NOAA’s Habitat Month, a celebration each July, serves as a time to amplify and celebrate the ongoing legacy of communities across the United States working to build and restore their surrounding ecosystems to safeguard their communities’ health, wellbeing, and economic prosperity and allow them an opportunity to thrive alongside their environment.   

This month of honoring environmental stewardship would be incomplete without a thoughtful recognition of the invaluable contributions of Indigenous communities across the US and worldwide to restoration efforts and protection of our natural environment and resources.  

One such Nation, the Quinault People from Southwest Washington have contributed significantly to a vast array of restoration efforts, largely focused on restoring Salmon habitat and spawning grounds in the state. These watersheds remain critical to preserving salmon as a natural resource and honoring its cultural significance to this Nation and others in the region.   

Quinault Log Jam.
Photo courtesy of Fiona Skeggs/ MEDILL

The continuation of a project initiated by the Quinault people with funding from the Washington Coast Restoration and Resiliency Initiative would create and maintain existing salmon habitat in addition to stabilization of the river channel through engineered log jams and planting of native tree species, which will establish and protect a mature floodplain forest.   

The two-million-dollar project has a projected completion date of December 31, 2023, and is a continuation of similar restoration efforts in the region in recent years. However, this project does not mark the end of restoration initiatives for the Quinault River, and it is expected that the entirety of the restoration work may be completed in another decade, given the presence of consistent funding sources.  
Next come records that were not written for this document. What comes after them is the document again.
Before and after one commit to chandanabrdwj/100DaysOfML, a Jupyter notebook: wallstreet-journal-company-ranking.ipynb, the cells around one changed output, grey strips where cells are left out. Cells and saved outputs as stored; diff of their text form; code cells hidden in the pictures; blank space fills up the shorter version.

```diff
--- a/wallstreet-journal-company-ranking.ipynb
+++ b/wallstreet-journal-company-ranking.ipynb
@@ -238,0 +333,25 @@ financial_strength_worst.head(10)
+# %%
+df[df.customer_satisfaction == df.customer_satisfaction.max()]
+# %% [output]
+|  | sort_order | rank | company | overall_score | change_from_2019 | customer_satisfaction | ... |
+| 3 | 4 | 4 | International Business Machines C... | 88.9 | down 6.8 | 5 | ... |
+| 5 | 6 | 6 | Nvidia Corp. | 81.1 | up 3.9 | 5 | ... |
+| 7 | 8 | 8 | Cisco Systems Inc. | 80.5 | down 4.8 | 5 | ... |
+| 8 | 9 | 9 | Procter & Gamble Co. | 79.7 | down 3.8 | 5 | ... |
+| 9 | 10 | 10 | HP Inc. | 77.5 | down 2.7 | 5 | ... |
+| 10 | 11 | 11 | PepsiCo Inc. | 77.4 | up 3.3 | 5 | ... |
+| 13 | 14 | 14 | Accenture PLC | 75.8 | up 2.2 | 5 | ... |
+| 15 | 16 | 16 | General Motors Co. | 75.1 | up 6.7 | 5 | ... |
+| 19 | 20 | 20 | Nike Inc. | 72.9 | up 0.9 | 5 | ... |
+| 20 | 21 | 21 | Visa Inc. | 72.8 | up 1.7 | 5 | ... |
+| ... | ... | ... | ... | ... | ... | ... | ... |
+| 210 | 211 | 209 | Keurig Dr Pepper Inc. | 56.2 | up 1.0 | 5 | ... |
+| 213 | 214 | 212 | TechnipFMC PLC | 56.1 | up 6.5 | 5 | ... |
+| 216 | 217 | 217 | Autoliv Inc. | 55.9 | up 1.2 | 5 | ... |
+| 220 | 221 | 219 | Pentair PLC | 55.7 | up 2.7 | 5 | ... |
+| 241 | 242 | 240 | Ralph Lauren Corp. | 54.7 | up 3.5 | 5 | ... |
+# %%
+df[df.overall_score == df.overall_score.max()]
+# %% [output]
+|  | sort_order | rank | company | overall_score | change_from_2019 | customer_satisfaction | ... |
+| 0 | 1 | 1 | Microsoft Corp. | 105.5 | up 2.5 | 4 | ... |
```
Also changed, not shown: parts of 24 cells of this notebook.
Other projects include the rebuilding of the side channels of the river, which would provide more area for salmon to take cover from predators, in addition to the removal of invasive species and planting of native species. The completed restoration of this river would provide substantial benefits to the Quinault Indian reservation in mitigating flood and storm risk as well as improving access to salmon resources.   

The Quinault Nation has committed to countless restoration initiatives in this watershed since the early 2000s and garnering financial support from various other agencies, including collaboration with NOAA and the  Nature Conservancy to recover marine debris in tribal waters off the Washington coastline.  

Two people handle a derelict crab pot on a boat.
Photo courtesy of NOAA

Developing a more robust reporting and recovery program for lost gear was also an essential facet of this project and ensured a longstanding impact that reduced the amount of debris. According to NOAA derelict crab pots can cause substantial damage by killing other marine animals, degrading the sea floor, and interfering with other fishing.   

Through efforts to clean up abandoned gear, while also creating measures to track and recover lost gear before it becomes a danger to fishing and animals in the area, the Quinault Nation took a proactive and restorative approach to protect their tribal fishing grounds. These collaborative efforts with other agencies have expedited the time required to complete transformative projects in this watershed, provided additional awareness of restoration efforts, and attract funding support for future initiatives.   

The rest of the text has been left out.